Surprised? That may be because these laws aren’t always highly enforced, however, we can’t ignore them. Distracted driving is a top cause of automobile accidents. ProClip wants you to put safety first and keep both hands on the wheel. Read on to find a safe, legal mounting solution for the state(s) in which you drive.

States in Which Suction Cup Windshield Mounts Are Illegal

  • Alabama
  • Colorado
  • Connecticut
  • Delaware
  • Georgia
  • Idaho
  • Illinois
  • Louisiana
  • Maine
  • Montana
  • Nebraska
  • New Jersey
  • New Mexico
  • New York
  • North Dakota
  • Oklahoma
  • Oregon
  • Virginia
  • Washington
  • Washington, D.C.
  • West Virginia

States with Laws that Restrict Windshield Mounting Location

There are a handful of states in which suction cup windshield mounts are legal, but the law states specific requirements on where the GPS unit or smartphone can be mounted on the windshield.

Restrictions on Type of Device

Other states restrict the type of device that is allowed to be mounted onto the windshield. Typically, GPS devices or other devices that display pertinent information to the driver are allowed, but they still cannot obstruct the driver’s view of the roadway.

  • Florida
  • Michigan
  • Minnesota
  • New Hampshire
  • North Carolina

Placement on the Windshield

In the states below, GPS systems, toll payment systems and other safety monitoring equipment are permitted only when mounted as close to the bottom of the windshield as possible.

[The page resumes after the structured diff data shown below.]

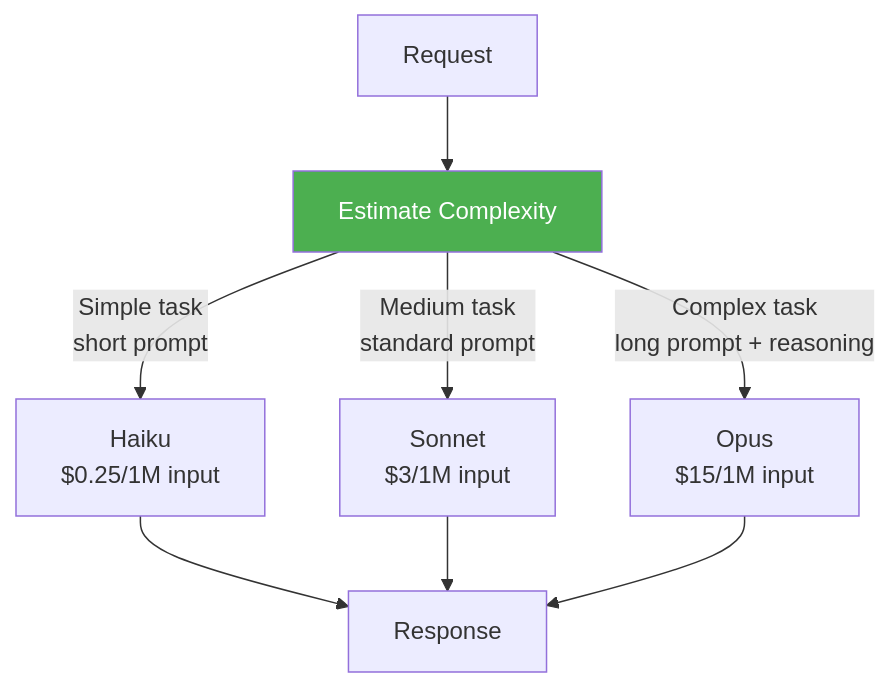
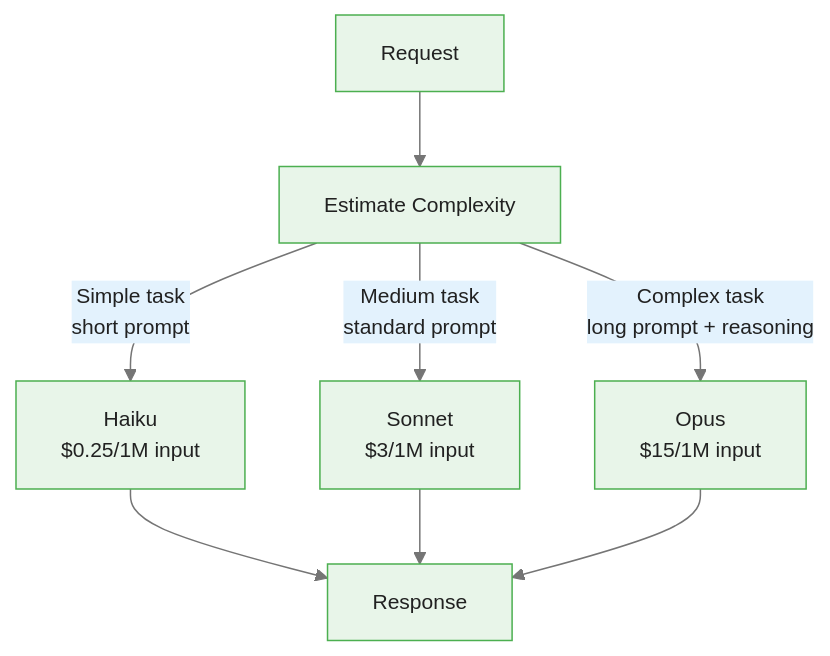
The fourth of 5 diagrams in courses/dataiku-genai/modules/module_03_custom/guides/02_custom_models_slides.md (m-deane/course-creator), drawn with Mermaid before and after one commit. The commit also changed other lines of this file and 54 other files, not shown here.

````diff
--- a/courses/dataiku-genai/modules/module_03_custom/guides/02_custom_models_slides.md
+++ b/courses/dataiku-genai/modules/module_03_custom/guides/02_custom_models_slides.md
@@ -260,13 +262,12 @@
 ```mermaid
+%%{init: {"theme": "base", "themeVariables": {"primaryColor": "#e8f5e9", "primaryBorderColor": "#4caf50", "primaryTextColor": "#212121", "secondaryColor": "#e3f2fd", "tertiaryColor": "#fff8e1", "lineColor": "#757575", "fontFamily": "Inter, sans-serif", "fontSize": "14px"}}}%%
 flowchart TD
     REQ[Request] --> EST[Estimate Complexity]
     EST --> |Simple task<br/>short prompt| LOW[Haiku<br/>$0.25/1M input]
     EST --> |Medium task<br/>standard prompt| MED[Sonnet<br/>$3/1M input]
     EST --> |Complex task<br/>long prompt + reasoning| HIGH[Opus<br/>$15/1M input]
 
     LOW --> RES[Response]
     MED --> RES
     HIGH --> RES
-
-    style EST fill:#4CAF50,color:#fff
 ```
````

Certain qualifications of these devices differ from state to state, so please check to see what your state allows.

  • Arizona
  • Arkansas
  • California
  • Hawaii
  • Indiana
  • Maryland
  • Minnesota
  • Utah
  • Vermont
  • Wyoming

States In Which Suction Cup Windshield Mounts Are Legal

This leaves only a handful of states in which windshield suction cup mounts are legal, at least for now:

  • Alaska
  • Iowa
  • Kansas
  • Kentucky
  • Massachusetts
  • Mississippi
  • Missouri
  • Nevada
  • Ohio
  • Pennsylvania
  • Rhode Island
  • South Carolina
  • South Dakota
  • Tennessee
  • Texas
  • Wisconsin

ProClip Suction Cup Mounting Solution

Our suction cup mount can easily be attached to your windshield, but the mount also comes with a 3M adhesive disk so you can attach the suction cup to your dashboard or console (shown below).

suction cup windshield mounts

If Not the Windshield, Where Can You Mount Your Device?

Dashboard and Console Mounting Solutions

An alternative to mounting on your windshield is to use a dashboard mount or console mount for your phone or GPS. However, make sure to check the laws in your state on any specific rules that may prohibit you from mounting devices in other locations.

ProClip mounts are vehicle and device specific. We design each dashboard mount to fit seamlessly into the grooves of your dashboard, so there is no need to worry about damaging your vehicle. Not only are our mounts a great legal option, they are also the safe option. Having your phone or GPS securely mounted within reach will keep you less distracted while driving. Not convinced? Just ask our customers! 86% of our customers say they are a safer driver since installing their ProClip mounting solution.

We also offer adapter plates which allow you to attach your own GPS holder to one of our vehicle-specific dashboard or console mounts. Adapter plates are an easy way to transform the suction cup mount into a legal mounting option for the states that do not allow windshield mounts.

Be an informed driver. Do you know if your state bans cell phones or texting while driving? Check out our blog on cell phone driving laws by state. Keep informed by following our driver safety topics and tips.

Editor’s Note: This post was originally published in June of 2013. The original information was based on a report by POI factory and was revamped in October of 2015. This content has been updated again for accuracy in February of 2018.